THE TASK: Your task is to retype all of the records below with complete accuracy.

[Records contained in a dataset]
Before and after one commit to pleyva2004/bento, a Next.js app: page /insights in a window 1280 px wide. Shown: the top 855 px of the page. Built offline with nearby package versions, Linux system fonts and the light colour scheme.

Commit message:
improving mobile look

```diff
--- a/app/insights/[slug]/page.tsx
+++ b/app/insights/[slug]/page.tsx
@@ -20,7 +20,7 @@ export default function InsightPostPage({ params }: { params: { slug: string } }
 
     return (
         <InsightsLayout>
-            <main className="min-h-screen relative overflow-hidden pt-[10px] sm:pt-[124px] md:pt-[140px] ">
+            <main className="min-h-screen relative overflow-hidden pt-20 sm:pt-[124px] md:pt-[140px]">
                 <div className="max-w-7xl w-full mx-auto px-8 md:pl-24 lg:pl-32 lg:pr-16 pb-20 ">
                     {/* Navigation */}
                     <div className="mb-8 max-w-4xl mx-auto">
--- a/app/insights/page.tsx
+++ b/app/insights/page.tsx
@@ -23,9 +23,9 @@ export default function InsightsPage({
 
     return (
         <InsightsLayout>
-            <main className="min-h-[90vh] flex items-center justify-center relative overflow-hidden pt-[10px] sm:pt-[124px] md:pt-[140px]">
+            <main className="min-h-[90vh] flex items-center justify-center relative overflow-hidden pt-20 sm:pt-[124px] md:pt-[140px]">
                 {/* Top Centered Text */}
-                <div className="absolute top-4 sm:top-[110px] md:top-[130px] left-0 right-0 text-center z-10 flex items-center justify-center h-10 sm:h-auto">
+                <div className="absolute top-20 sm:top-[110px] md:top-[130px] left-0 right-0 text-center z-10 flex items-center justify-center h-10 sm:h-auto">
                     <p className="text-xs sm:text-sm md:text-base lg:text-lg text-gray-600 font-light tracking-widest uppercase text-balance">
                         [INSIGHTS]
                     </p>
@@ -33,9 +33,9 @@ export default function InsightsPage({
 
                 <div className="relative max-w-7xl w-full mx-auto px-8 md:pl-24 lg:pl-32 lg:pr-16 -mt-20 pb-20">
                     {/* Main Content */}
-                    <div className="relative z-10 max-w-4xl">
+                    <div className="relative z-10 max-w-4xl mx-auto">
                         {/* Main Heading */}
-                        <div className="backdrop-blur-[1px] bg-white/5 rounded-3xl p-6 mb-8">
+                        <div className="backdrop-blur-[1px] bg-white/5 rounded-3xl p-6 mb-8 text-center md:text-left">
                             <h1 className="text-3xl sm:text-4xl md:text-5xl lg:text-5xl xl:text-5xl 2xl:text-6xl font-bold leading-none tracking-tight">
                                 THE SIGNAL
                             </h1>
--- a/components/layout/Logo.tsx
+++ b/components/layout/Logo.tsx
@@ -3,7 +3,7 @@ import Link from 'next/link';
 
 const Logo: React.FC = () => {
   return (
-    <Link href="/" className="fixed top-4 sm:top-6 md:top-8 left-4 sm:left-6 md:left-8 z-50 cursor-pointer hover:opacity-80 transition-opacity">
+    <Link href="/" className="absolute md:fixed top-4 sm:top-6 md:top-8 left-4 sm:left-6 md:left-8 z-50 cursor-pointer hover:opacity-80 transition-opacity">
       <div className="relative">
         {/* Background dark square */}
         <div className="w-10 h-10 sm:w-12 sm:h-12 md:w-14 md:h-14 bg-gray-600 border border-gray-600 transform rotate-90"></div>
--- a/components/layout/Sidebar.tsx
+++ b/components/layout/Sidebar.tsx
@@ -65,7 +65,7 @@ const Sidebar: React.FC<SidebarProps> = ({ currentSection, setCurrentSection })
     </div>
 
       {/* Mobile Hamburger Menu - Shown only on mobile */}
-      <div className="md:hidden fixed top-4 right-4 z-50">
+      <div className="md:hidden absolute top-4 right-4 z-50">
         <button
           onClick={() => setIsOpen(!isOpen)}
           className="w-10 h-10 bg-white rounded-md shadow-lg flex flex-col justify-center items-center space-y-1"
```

SOLUTION TO THE PROBLEM:
Before and after one commit to pleyva2004/bento, a Next.js app: page /insights in a window 1280 px wide. Shown: the top 855 px of the page. Built offline with nearby package versions, Linux system fonts and the light colour scheme.

Commit message:
improving mobile look

```diff
--- a/app/insights/[slug]/page.tsx
+++ b/app/insights/[slug]/page.tsx
@@ -20,7 +20,7 @@ export default function InsightPostPage({ params }: { params: { slug: string } }
 
     return (
         <InsightsLayout>
-            <main className="min-h-screen relative overflow-hidden pt-[10px] sm:pt-[124px] md:pt-[140px] ">
+            <main className="min-h-screen relative overflow-hidden pt-20 sm:pt-[124px] md:pt-[140px]">
                 <div className="max-w-7xl w-full mx-auto px-8 md:pl-24 lg:pl-32 lg:pr-16 pb-20 ">
                     {/* Navigation */}
                     <div className="mb-8 max-w-4xl mx-auto">
--- a/app/insights/page.tsx
+++ b/app/insights/page.tsx
@@ -23,9 +23,9 @@ export default function InsightsPage({
 
     return (
         <InsightsLayout>
-            <main className="min-h-[90vh] flex items-center justify-center relative overflow-hidden pt-[10px] sm:pt-[124px] md:pt-[140px]">
+            <main className="min-h-[90vh] flex items-center justify-center relative overflow-hidden pt-20 sm:pt-[124px] md:pt-[140px]">
                 {/* Top Centered Text */}
-                <div className="absolute top-4 sm:top-[110px] md:top-[130px] left-0 right-0 text-center z-10 flex items-center justify-center h-10 sm:h-auto">
+                <div className="absolute top-20 sm:top-[110px] md:top-[130px] left-0 right-0 text-center z-10 flex items-center justify-center h-10 sm:h-auto">
                     <p className="text-xs sm:text-sm md:text-base lg:text-lg text-gray-600 font-light tracking-widest uppercase text-balance">
                         [INSIGHTS]
                     </p>
@@ -33,9 +33,9 @@ export default function InsightsPage({
 
                 <div className="relative max-w-7xl w-full mx-auto px-8 md:pl-24 lg:pl-32 lg:pr-16 -mt-20 pb-20">
                     {/* Main Content */}
-                    <div className="relative z-10 max-w-4xl">
+                    <div className="relative z-10 max-w-4xl mx-auto">
                         {/* Main Heading */}
-                        <div className="backdrop-blur-[1px] bg-white/5 rounded-3xl p-6 mb-8">
+                        <div className="backdrop-blur-[1px] bg-white/5 rounded-3xl p-6 mb-8 text-center md:text-left">
                             <h1 className="text-3xl sm:text-4xl md:text-5xl lg:text-5xl xl:text-5xl 2xl:text-6xl font-bold leading-none tracking-tight">
                                 THE SIGNAL
                             </h1>
--- a/components/layout/Logo.tsx
+++ b/components/layout/Logo.tsx
@@ -3,7 +3,7 @@ import Link from 'next/link';
 
 const Logo: React.FC = () => {
   return (
-    <Link href="/" className="fixed top-4 sm:top-6 md:top-8 left-4 sm:left-6 md:left-8 z-50 cursor-pointer hover:opacity-80 transition-opacity">
+    <Link href="/" className="absolute md:fixed top-4 sm:top-6 md:top-8 left-4 sm:left-6 md:left-8 z-50 cursor-pointer hover:opacity-80 transition-opacity">
       <div className="relative">
         {/* Background dark square */}
         <div className="w-10 h-10 sm:w-12 sm:h-12 md:w-14 md:h-14 bg-gray-600 border border-gray-600 transform rotate-90"></div>
--- a/components/layout/Sidebar.tsx
+++ b/components/layout/Sidebar.tsx
@@ -65,7 +65,7 @@ const Sidebar: React.FC<SidebarProps> = ({ currentSection, setCurrentSection })
     </div>
 
       {/* Mobile Hamburger Menu - Shown only on mobile */}
-      <div className="md:hidden fixed top-4 right-4 z-50">
+      <div className="md:hidden absolute top-4 right-4 z-50">
         <button
           onClick={() => setIsOpen(!isOpen)}
           className="w-10 h-10 bg-white rounded-md shadow-lg flex flex-col justify-center items-center space-y-1"
```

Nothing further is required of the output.